== Segment start ==

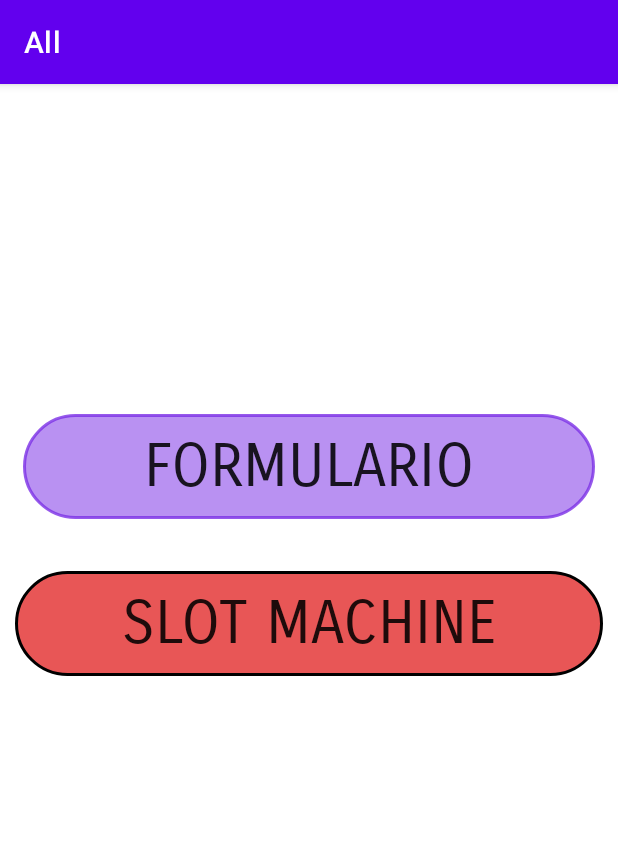
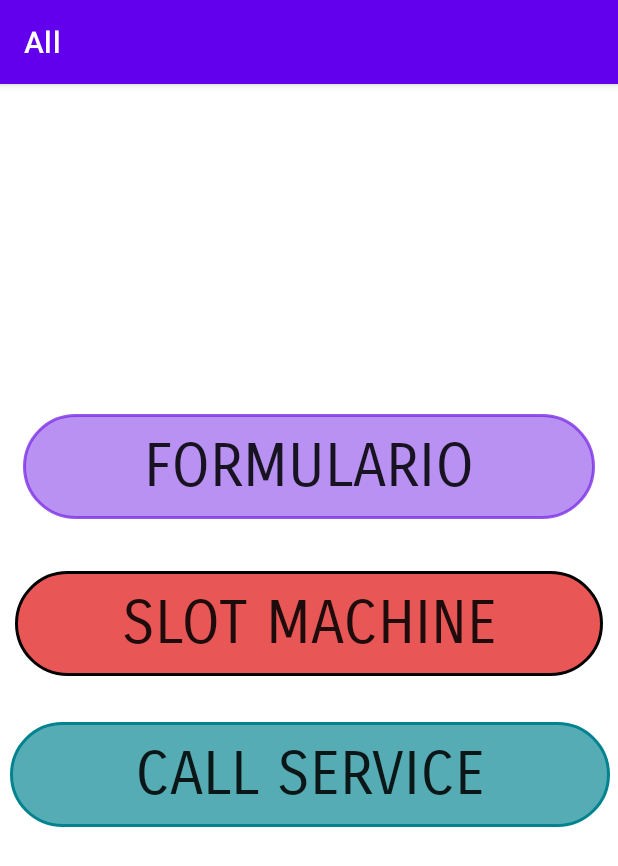
Before and after one commit to Alex-tremo5/idk, an Android app: the screen it shows after launch (MainActivity), on a phone screen of 412 x 824 dp. Shown: the top 866 px of the screen. Run offline under Robolectric (Android 15) with nearby library versions, the light colour scheme and no system bars.

Commit message:
Configuration CallService part1

```diff
--- a/app/build.gradle
+++ b/app/build.gradle
@@ -42,4 +42,8 @@ dependencies {
     testImplementation 'junit:junit:4.+'
     androidTestImplementation 'androidx.test.ext:junit:1.1.2'
     androidTestImplementation 'androidx.test.espresso:espresso-core:3.3.0'
+    //Retrofit
+    implementation 'com.squareup.retrofit2:retrofit:2.5.0'
+    implementation 'com.squareup.retrofit2:converter-gson:2.5.0'
+    implementation 'com.squareup.okhttp3:logging-interceptor:3.9.1'
 }
--- a/app/src/main/java/com/example/idk/start/MainActivity.kt
+++ b/app/src/main/java/com/example/idk/start/MainActivity.kt
@@ -5,6 +5,7 @@ import androidx.appcompat.app.AppCompatActivity
 import android.os.Bundle
 import androidx.appcompat.widget.AppCompatButton
 import com.example.idk.R
+import com.example.idk.ServiceActivity
 import com.example.idk.form.FormActivity
 import com.example.idk.machine.GameActivity
 
@@ -15,6 +16,7 @@ class MainActivity : AppCompatActivity() {
 
         val bformulario: AppCompatButton = findViewById(R.id.bFormulario)
         val btSlot: AppCompatButton = findViewById(R.id.btSlot)
+        val btCall: AppCompatButton = findViewById(R.id.btCall)
 
 
         bformulario.setOnClickListener {
@@ -26,5 +28,9 @@ class MainActivity : AppCompatActivity() {
             val inte: Intent = Intent(this, GameActivity::class.java)
             startActivity(inte)
         }
+
+        btCall.setOnClickListener {
+            val inte: Intent = Intent (this, ServiceActivity::class .java)
+        }
     }
 }
--- a/app/src/main/res/layout/activity_main.xml
+++ b/app/src/main/res/layout/activity_main.xml
@@ -39,13 +39,31 @@
         android:orientation="vertical"
         android:text="@string/slot"
         android:textSize="40sp"
-        app:layout_constraintBottom_toBottomOf="parent"
         app:layout_constraintEnd_toEndOf="parent"
         app:layout_constraintHorizontal_bias="0.0"
         app:layout_constraintStart_toStartOf="parent"
         app:layout_constraintTop_toTopOf="parent"
         app:layout_constraintVertical_bias="0.465"
-        tools:ignore="InvalidId" />
+        tools:ignore="InvalidId"
+        app:layout_constraintBottom_toBottomOf="parent"/>
+
+    <androidx.appcompat.widget.AppCompatButton
+        android:id="@+id/btCall"
+        android:layout_width="400dp"
+        android:layout_height="70dp"
+        android:background="@drawable/edge"
+        android:fontFamily="sans-serif-smallcaps"
+        android:backgroundTint="#00838F"
+        app:layout_constraintHorizontal_bias="0.551"
+        android:gravity="center"
+        android:orientation="vertical"
+        android:text="@string/call"
+        android:textSize="40sp"
+        app:layout_constraintBottom_toBottomOf="parent"
+        app:layout_constraintEnd_toEndOf="parent"
+        app:layout_constraintStart_toStartOf="parent"
+        app:layout_constraintTop_toBottomOf="@+id/btSlot"
+        app:layout_constraintVertical_bias="0.102" />
 
 
 </androidx.constraintlayout.widget.ConstraintLayout>
--- a/app/src/main/res/values/strings.xml
+++ b/app/src/main/res/values/strings.xml
@@ -35,5 +35,6 @@
     <string name="insert">Insert coin</string>
     <string name="I_know">I don\'t know</string>
     <string name="find">Find anything</string>
+    <string name="call">Call Service</string>
 
 </resources>
```
Also changed, not shown: app/src/main/AndroidManifest.xml (+6 -4 lines), app/src/main/java/com/example/idk/ServiceActivity.kt (added, +38 -0 lines), app/src/main/java/com/example/idk/data/ApiClient.kt (added, +38 -0 lines), app/src/main/java/com/example/idk/data/ApiService.kt (added, +11 -0 lines), app/src/main/java/com/example/idk/data/DogamiGameResult.kt (added, +15 -0 lines), app/src/main/res/layout/activity_service.xml (added, +22 -0 lines).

== Segment end ==

__Exercise__: Select from the material above each line in which the string "widget" appears, and list those lines.

__Finished task__:
 import androidx.appcompat.widget.AppCompatButton
+    <androidx.appcompat.widget.AppCompatButton
 </androidx.constraintlayout.widget.ConstraintLayout>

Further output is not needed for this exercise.